Feedly for my RSS Feed Reading – Review
So Google retired Google Reader on July 1st, I still can’t believe this. They announced it until March but it took me until the last minute to switch, because I really didn’t want to. I did export my data from Google Takeout which you can still do until July 15th, so go get your data! But I’m really glad that I tried Feedly in advance because they didn’t even need my exported data, they just sucked it out of Google Reader and I was ready to go.
Feedly works an awful lot like Google Reader, it stores my items in categories/folders and they make it really easy to navigate from folder to folder. What is REALLY nice about the folders/categories is you can configure the look and it remembers it for just that folder/category. So if that folder has photo blogs or cartoons, I can configure it to show me the whole thing. If it’s just a news folder, I can show all the headlines. Regardless of how you configure it, it remember it the night time you’re in that category.
You would see more text if you window was wider, but I wanted to show the date.
You’d see much more text if your window is wider.
You’d get three columns of these in full screen and it appears a little larger, I had to shrink it 20% to make it fit my column width.
They actually have a full feed mode (which I wasn’t going to put above), which is how I used it in Google Reader, but I like these other modes much better!
Plus, it’s super fast. I think it’s great. I don’t like that it always starts in the “All” folder, I’d rather it start in my first folder with unread items.

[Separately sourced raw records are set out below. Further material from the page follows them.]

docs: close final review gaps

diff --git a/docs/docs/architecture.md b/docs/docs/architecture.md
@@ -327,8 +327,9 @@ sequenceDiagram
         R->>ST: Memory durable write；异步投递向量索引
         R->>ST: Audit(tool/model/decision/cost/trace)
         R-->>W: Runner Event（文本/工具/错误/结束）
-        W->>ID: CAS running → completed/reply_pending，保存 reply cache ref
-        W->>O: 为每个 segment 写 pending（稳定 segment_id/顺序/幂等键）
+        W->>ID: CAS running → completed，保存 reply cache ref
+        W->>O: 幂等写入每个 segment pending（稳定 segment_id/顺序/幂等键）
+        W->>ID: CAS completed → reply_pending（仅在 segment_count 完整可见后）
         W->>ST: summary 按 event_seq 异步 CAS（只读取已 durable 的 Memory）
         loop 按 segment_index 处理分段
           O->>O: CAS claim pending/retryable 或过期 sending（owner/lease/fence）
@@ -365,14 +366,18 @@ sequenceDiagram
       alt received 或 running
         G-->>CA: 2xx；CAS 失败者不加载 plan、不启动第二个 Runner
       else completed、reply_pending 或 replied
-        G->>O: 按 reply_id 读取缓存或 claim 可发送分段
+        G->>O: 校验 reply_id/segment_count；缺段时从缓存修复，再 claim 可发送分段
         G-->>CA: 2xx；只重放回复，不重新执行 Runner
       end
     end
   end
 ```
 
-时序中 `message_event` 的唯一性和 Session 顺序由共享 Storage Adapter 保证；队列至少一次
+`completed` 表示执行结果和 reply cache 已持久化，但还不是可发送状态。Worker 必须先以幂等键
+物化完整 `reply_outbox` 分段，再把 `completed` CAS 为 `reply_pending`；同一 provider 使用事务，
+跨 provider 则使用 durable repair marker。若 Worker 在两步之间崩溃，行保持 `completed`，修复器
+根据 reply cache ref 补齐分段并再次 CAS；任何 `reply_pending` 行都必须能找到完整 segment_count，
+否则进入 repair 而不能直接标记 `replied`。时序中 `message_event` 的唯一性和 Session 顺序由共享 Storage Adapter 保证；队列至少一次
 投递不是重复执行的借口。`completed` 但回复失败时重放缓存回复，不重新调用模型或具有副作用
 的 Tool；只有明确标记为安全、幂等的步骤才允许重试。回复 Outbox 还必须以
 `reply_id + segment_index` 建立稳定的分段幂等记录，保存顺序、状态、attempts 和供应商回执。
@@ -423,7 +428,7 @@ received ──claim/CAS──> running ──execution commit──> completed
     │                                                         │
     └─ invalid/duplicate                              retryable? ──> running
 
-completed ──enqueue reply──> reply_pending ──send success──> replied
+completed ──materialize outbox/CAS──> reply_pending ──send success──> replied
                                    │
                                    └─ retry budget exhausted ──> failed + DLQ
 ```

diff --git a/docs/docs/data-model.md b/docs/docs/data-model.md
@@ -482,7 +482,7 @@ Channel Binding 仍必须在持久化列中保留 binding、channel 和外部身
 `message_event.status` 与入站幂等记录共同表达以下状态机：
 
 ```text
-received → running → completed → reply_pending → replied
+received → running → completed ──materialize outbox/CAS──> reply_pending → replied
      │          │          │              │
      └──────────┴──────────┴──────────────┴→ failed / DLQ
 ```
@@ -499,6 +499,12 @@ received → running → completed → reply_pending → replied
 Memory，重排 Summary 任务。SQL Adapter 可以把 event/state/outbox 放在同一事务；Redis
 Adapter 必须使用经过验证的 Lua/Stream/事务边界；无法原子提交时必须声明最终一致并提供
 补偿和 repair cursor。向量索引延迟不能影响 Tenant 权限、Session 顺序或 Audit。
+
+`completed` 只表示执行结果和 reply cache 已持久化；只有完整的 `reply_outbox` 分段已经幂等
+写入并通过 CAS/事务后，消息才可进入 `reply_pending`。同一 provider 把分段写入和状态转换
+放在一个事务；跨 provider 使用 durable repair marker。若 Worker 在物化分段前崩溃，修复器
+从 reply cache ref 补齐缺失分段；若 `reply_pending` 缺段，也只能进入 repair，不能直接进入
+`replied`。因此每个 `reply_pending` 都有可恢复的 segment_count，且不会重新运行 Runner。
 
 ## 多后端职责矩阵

The only other suggestion is that if I’m in a folder with a hundred items and I’ve only read halfway down, I’d like a way to mark everything from there and up as read.
It integrates with multiple apps (and they have their own Feedly Reader). Reeder is my favorite iPhone RSS reader (which is temporarily free, so go get Reeder). They haven’t updated the iPad Reeder yet, but the iPhone app is just as good and works great in 2x more.
So I give it two thumbs up. Regardless of what you want to use, you only have five days to get your data out of Google Reader so go do it!